We aimed to examine the association between red meat consumption and stroke in a group of Iranian adults.
A hospital-based case–control study.
The study included stroke patients and hospital-based controls. Usual dietary intakes of participants were assessed by means of a validated 168-item semi-quantitative FFQ. Total red meat consumption was calculated by summing up the consumption of red, processed and visceral meats.
One hundred and ninety-five cases were stroke patients hospitalized in the neurology ward and 195 controls were recruited from patients hospitalized in other wards with no history of cerebrovascular diseases or neurological disorders.
Participants with stroke were older, more likely to be male and less likely to be obese. Individuals in the highest tertile of red meat intake were 119 % more likely to have stroke (OR=2·19; 95 % CI 1·33, 3·60) compared with those in the lowest tertile. After controlling for age, sex and total energy intake, the association between red meat consumption and stroke was strengthened (OR=2·72; 95 % CI 1·53, 4·83). This association remained significant even after further controlling for physical activity and smoking as well as dietary intakes.
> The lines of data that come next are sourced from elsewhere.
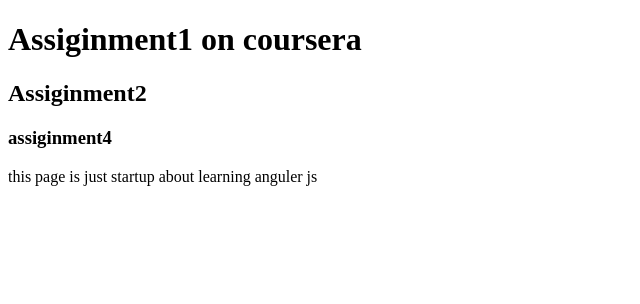
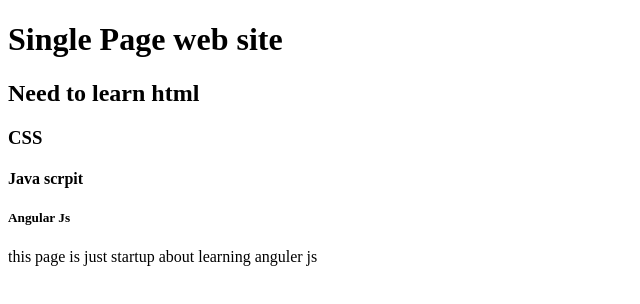
Before and after one commit to safdarsohail1/coursera.test, a plain HTML site: page index.html in a window 1280 px wide. Shown: the whole page, without its empty margins (0-640 px from the left). Drawn offline with Linux system fonts and the light colour scheme.

Commit message:
new lines enterted

```diff
--- a/index.html
+++ b/index.html
@@ -5,9 +5,11 @@
     <title>Page on coursera</title>
   </head>
   <body>
-    <h1>Assiginment1 on coursera</h1>
-    <h2>Assiginment2</h2>
-    <h3>assiginment4</h3>
+    <h1>Single Page web site</h1>
+    <h2>Need to learn html</h2>
+    <h3>CSS</h3>
+    <h4>Java scrpit</h4>
+    <h5>Angular Js</h5>
     <p>this page is just startup about learning anguler js</p>
   </body>
 </html>
```
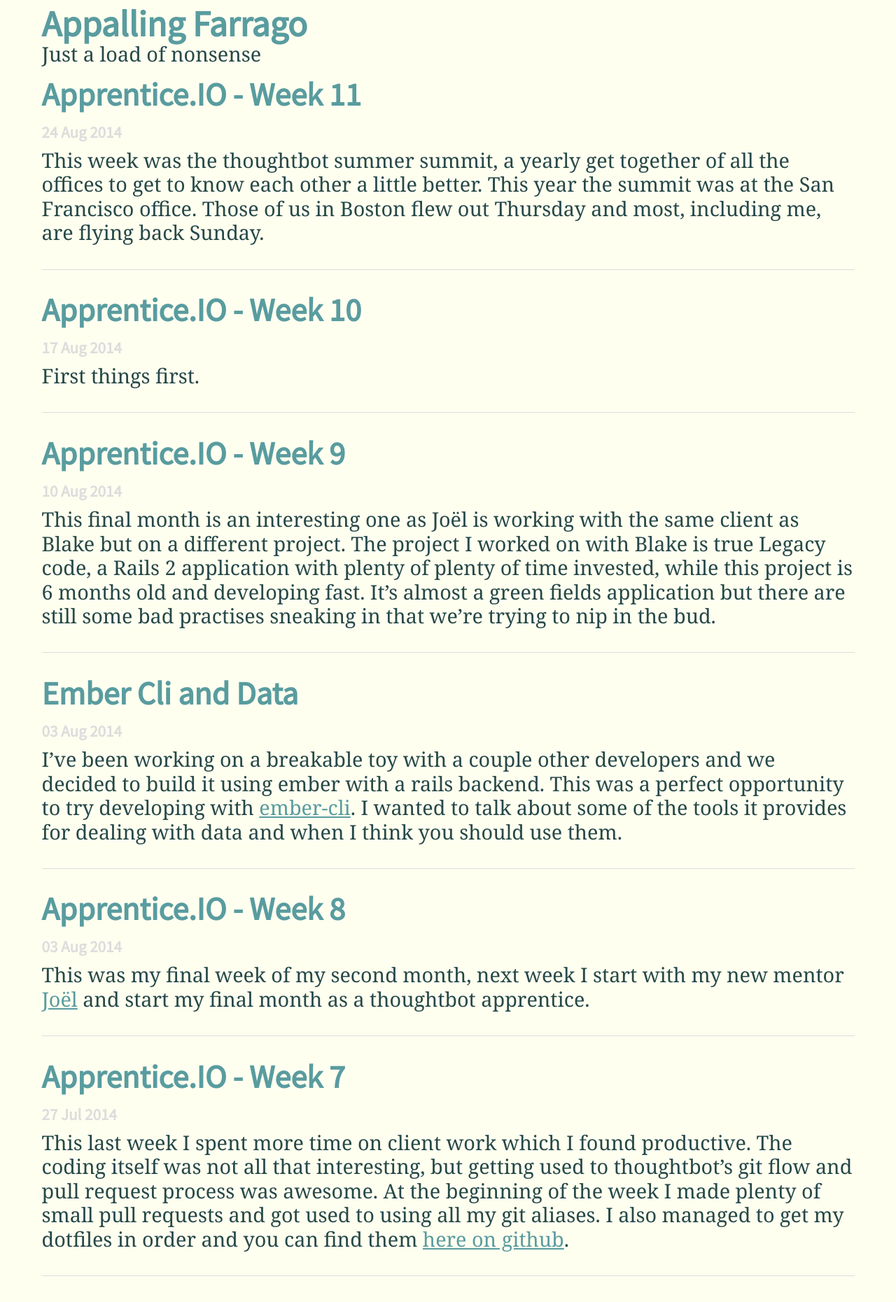
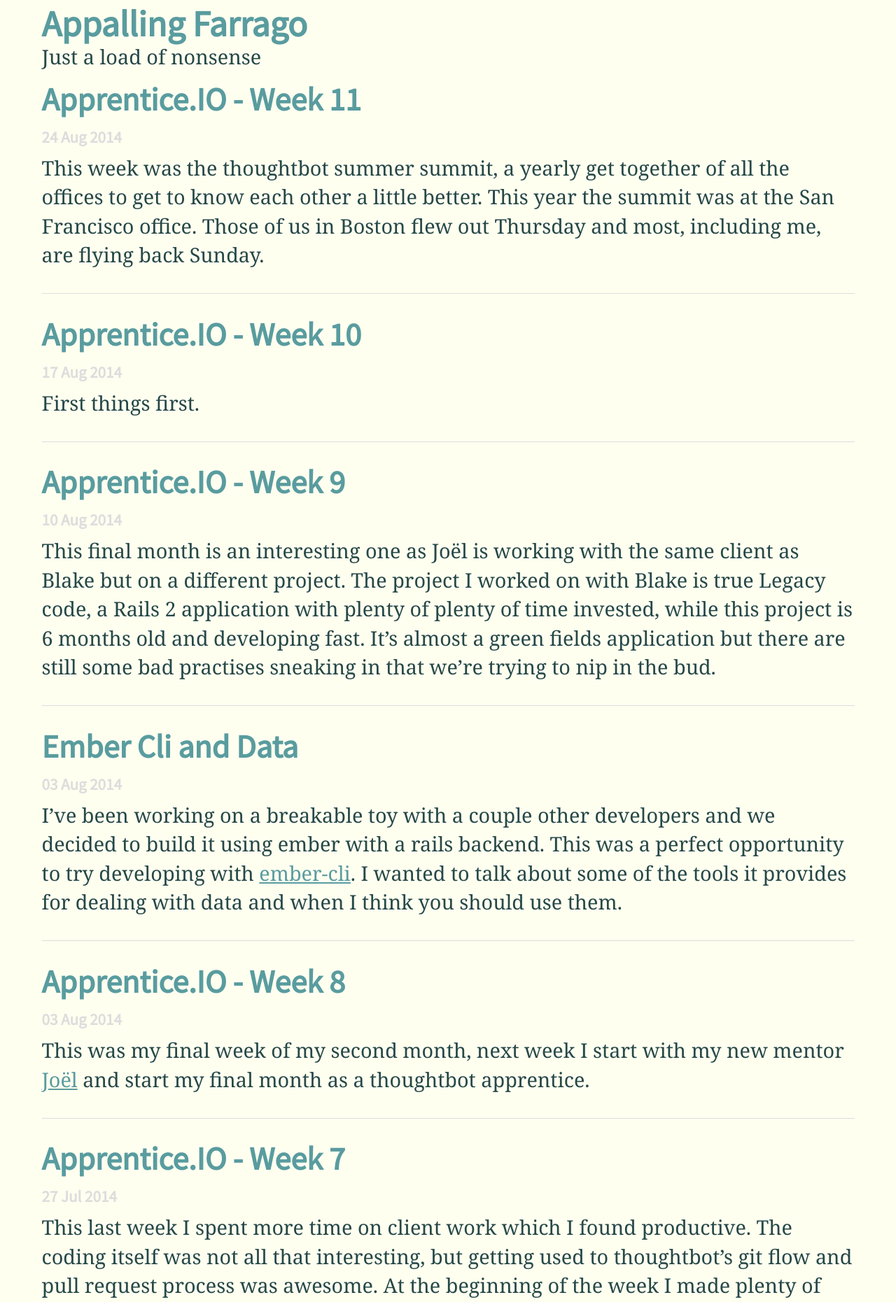
Before and after one commit to MattMSumner/MattMSumner.github.io, a Jekyll site: the page built from index.html, in a window 1280 px wide. Shown: the top 1861 px of the page at 70% size. Built offline with Jekyll 4.4.1, drawn with Linux system fonts in a browser that asks for light colours; some web fonts are replaced.

Commit message:
Tweek line-height

```diff
--- a/_sass/base/_variables.scss
+++ b/_sass/base/_variables.scss
@@ -10,7 +10,7 @@
 $large-font-size: 1.5em;
 $extra-large-font-size: 1.8em;
 $base-line-height: $base-font-size * 1.5;
-$unitless-line-height: $base-line-height / ($base-line-height * 0 + 1); // Strip units from line-height: https://developer.mozilla.org/en-US/docs/Web/CSS/line-height#Prefer_unitless_numbers_for_line-height_values
+$unitless-line-height: ($base-line-height * 1.2) / ($base-line-height * 0 + 1); // Strip units from line-height: https://developer.mozilla.org/en-US/docs/Web/CSS/line-height#Prefer_unitless_numbers_for_line-height_values
 $header-line-height: $base-font-size * 1.25;
 $base-border-radius: em(3);
 
```
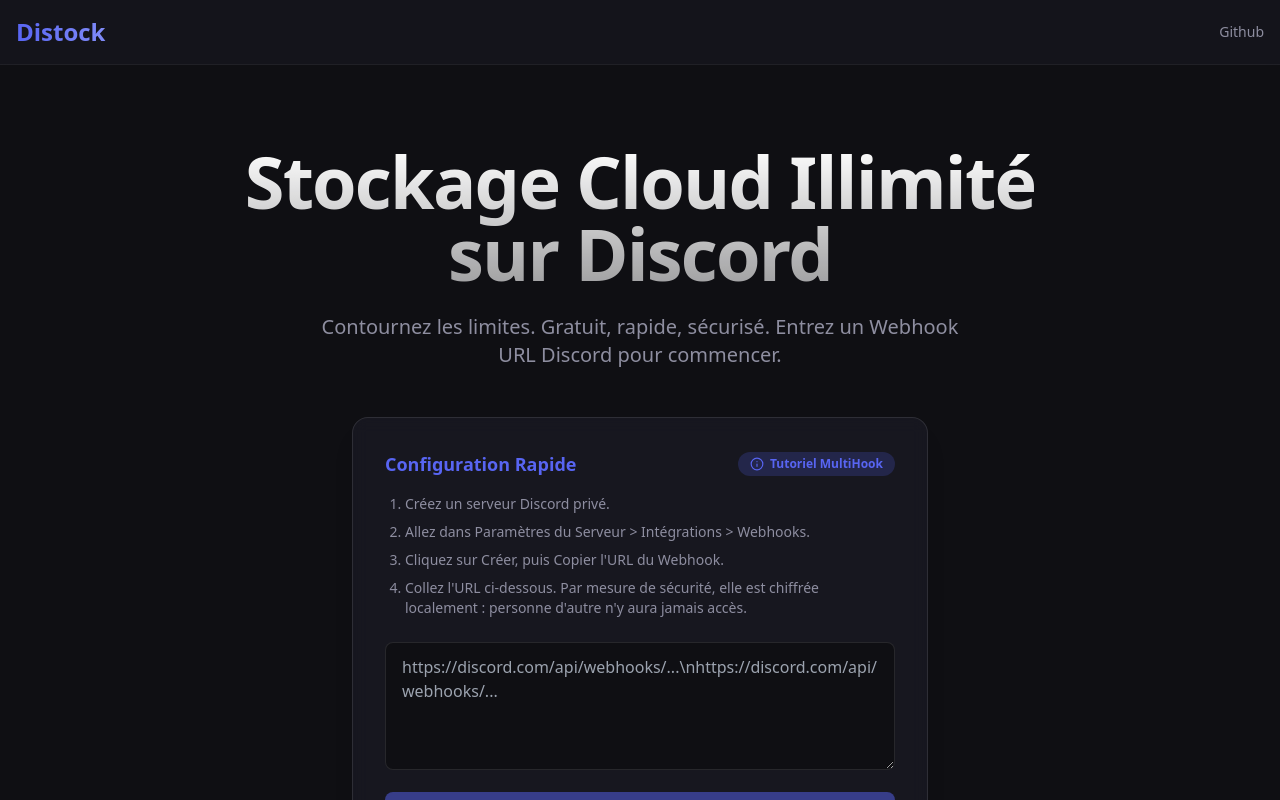
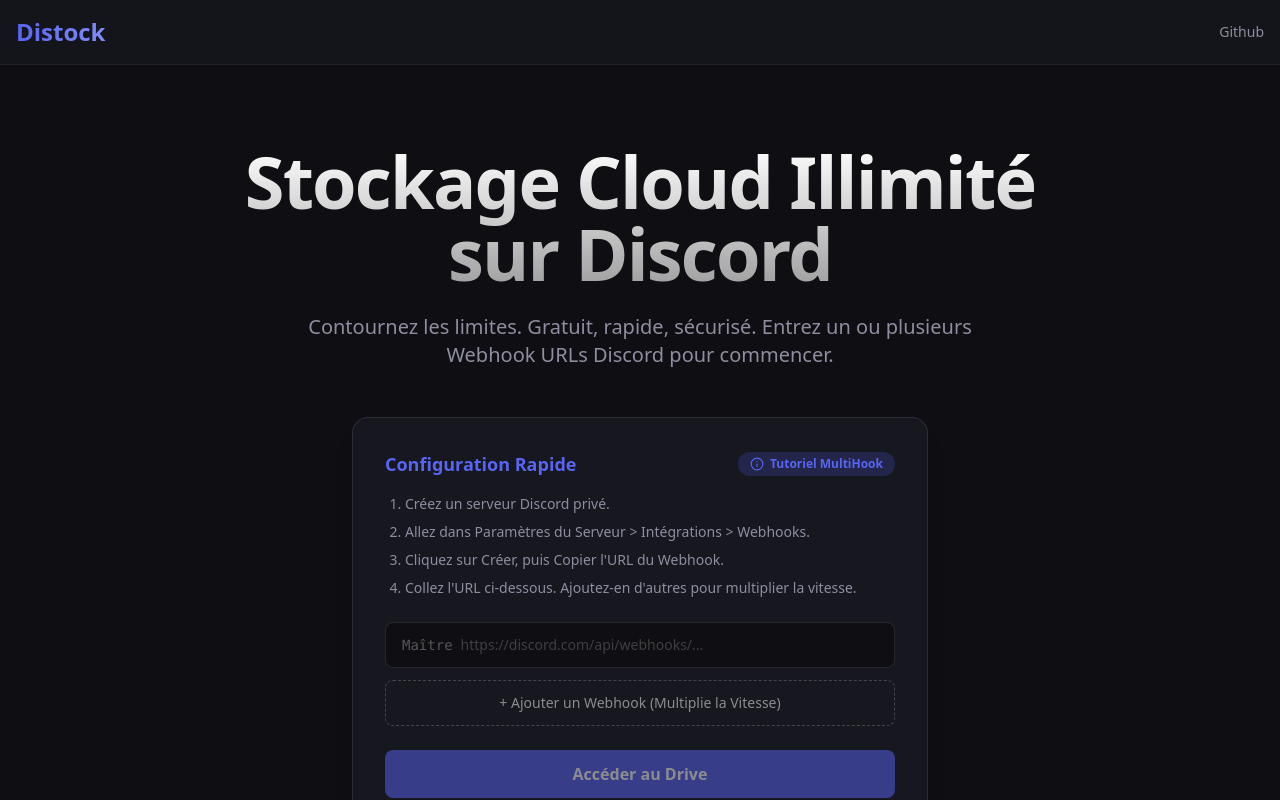
Before and after one commit to distockapp/distock, a React (Vite) app: page /#/ in a window 1280 px wide. Shown: the top 800 px of the page. Built offline with nearby package versions, Linux system fonts and the light colour scheme.

Commit message:
feat: updated landing page UX to feature scalable webhook input fields instead of plaintext commas

```diff
--- a/src/pages/LandingPage.tsx
+++ b/src/pages/LandingPage.tsx
@@ -5,14 +5,14 @@
 import { useNavigate } from 'react-router-dom';
 
 export function LandingPage() {
-  const [webhook, setWebhook] = useState('');
+  const [webhooks, setWebhooks] = useState<string[]>(['']);
   const [showMultiHookTutorial, setShowMultiHookTutorial] = useState(false);
   const setWebhookUrl = useDriveStore(s => s.setWebhookUrl);
   const navigate = useNavigate();
 
   const handleSetup = (e: FormEvent) => {
     e.preventDefault();
-    const rawUrls = webhook.split(/[\n, ]+/).map(s => s.trim()).filter(Boolean);
+    const rawUrls = webhooks.map(s => s.trim()).filter(Boolean);
     if (rawUrls.length === 0) {
        alert("Veuillez entrer au moins une URL.");
        return;
@@ -25,6 +25,18 @@
     }
     setWebhookUrl(rawUrls.join(','));
     navigate('/drive');
+  };
+
+  const addWebhookField = () => setWebhooks([...webhooks, '']);
+  const removeWebhookField = (index: number) => {
+    const newHooks = [...webhooks];
+    newHooks.splice(index, 1);
+    setWebhooks(newHooks);
+  };
+  const updateWebhook = (index: number, value: string) => {
+    const newHooks = [...webhooks];
+    newHooks[index] = value;
+    setWebhooks(newHooks);
   };
 
   return (
@@ -42,7 +54,7 @@
         </h1>
         <p className="text-xl text-textSecondary mb-12 max-w-2xl">
           Contournez les limites. Gratuit, rapide, sécurisé.
-          Entrez un Webhook URL Discord pour commencer.
+          Entrez un ou plusieurs Webhook URLs Discord pour commencer.
         </p>
 
         <form onSubmit={handleSetup} className="w-full max-w-xl bg-surface/80 p-8 rounded-2xl shadow-xl border border-white/10 backdrop-blur relative z-10">
@@ -62,16 +74,37 @@
               <li>Créez un serveur Discord privé.</li>
               <li>Allez dans Paramètres du Serveur {">"} Intégrations {">"} Webhooks.</li>
               <li>Cliquez sur Créer, puis Copier l'URL du Webhook.</li>
-              <li>Collez l'URL ci-dessous. Par mesure de sécurité, elle est chiffrée localement : personne d'autre n'y aura jamais accès.</li>
+              <li>Collez l'URL ci-dessous. Ajoutez-en d'autres pour multiplier la vitesse.</li>
             </ol>
           </div>
-            <textarea
-              value={webhook}
-              onChange={(e) => setWebhook(e.target.value)}
-              placeholder="https://discord.com/api/webhooks/...\nhttps://discord.com/api/webhooks/..."
-              className="w-full h-32 bg-background border border-white/10 rounded-lg px-4 py-3 text-white focus:outline-none focus:ring-2 focus:ring-discord transition-all mb-4 resize-y"
-            />
-          <button type="submit" disabled={!webhook} className="w-full bg-discord hover:bg-discord/80 disabled:opacity-50 disabled:cursor-not-allowed text-white font-semibold py-3 rounded-lg transition-colors">
+
+          <div className="space-y-3 mb-6">
+            {webhooks.map((hook, idx) => (
+               <div key={idx} className="flex items-center gap-2">
+                 <div className="bg-background border border-white/10 rounded-lg flex-1 flex items-center px-4 focus-within:ring-2 focus-within:ring-discord transition-all">
+                   <span className="text-white/30 text-sm font-mono mr-2">{idx === 0 ? 'Maître' : `Hook ${idx+1}`}</span>
+                   <input
+                     type="text"
+                     placeholder="https://discord.com/api/webhooks/..."
+                     value={hook}
+                     onChange={(e) => updateWebhook(idx, e.target.value)}
+                     className="w-full bg-transparent py-3 text-white focus:outline-none text-sm placeholder:text-white/20"
+                   />
+                 </div>
+                 {webhooks.length > 1 && (
+                   <button type="button" onClick={() => removeWebhookField(idx)} className="p-3 bg-red-500/10 hover:bg-red-500/20 text-red-400 rounded-lg transition-colors">
+                     <X className="w-5 h-5"/>
+                   </button>
+                 )}
+               </div>
+            ))}
+
+            <button type="button" onClick={addWebhookField} className="w-full border border-dashed border-white/20 hover:border-discord hover:text-discord text-white/50 text-sm font-medium py-3 rounded-lg transition-all">
+              + Ajouter un Webhook (Multiplie la Vitesse)
+            </button>
+          </div>
+
+          <button type="submit" disabled={!webhooks.some(h => h.trim())} className="w-full bg-discord hover:bg-discord/80 disabled:opacity-50 disabled:cursor-not-allowed text-white font-semibold py-3 rounded-lg transition-colors">
             Accéder au Drive
           </button>
         </form>
```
Additional adjustments for BMI, diabetes, hypertension and hyperlipidaemia did not influence the association significantly (OR=2·51; 95 % CI 1·19, 5·09).
Consumption of red meat was associated with greater odds of having stroke in a group of Iranian adults.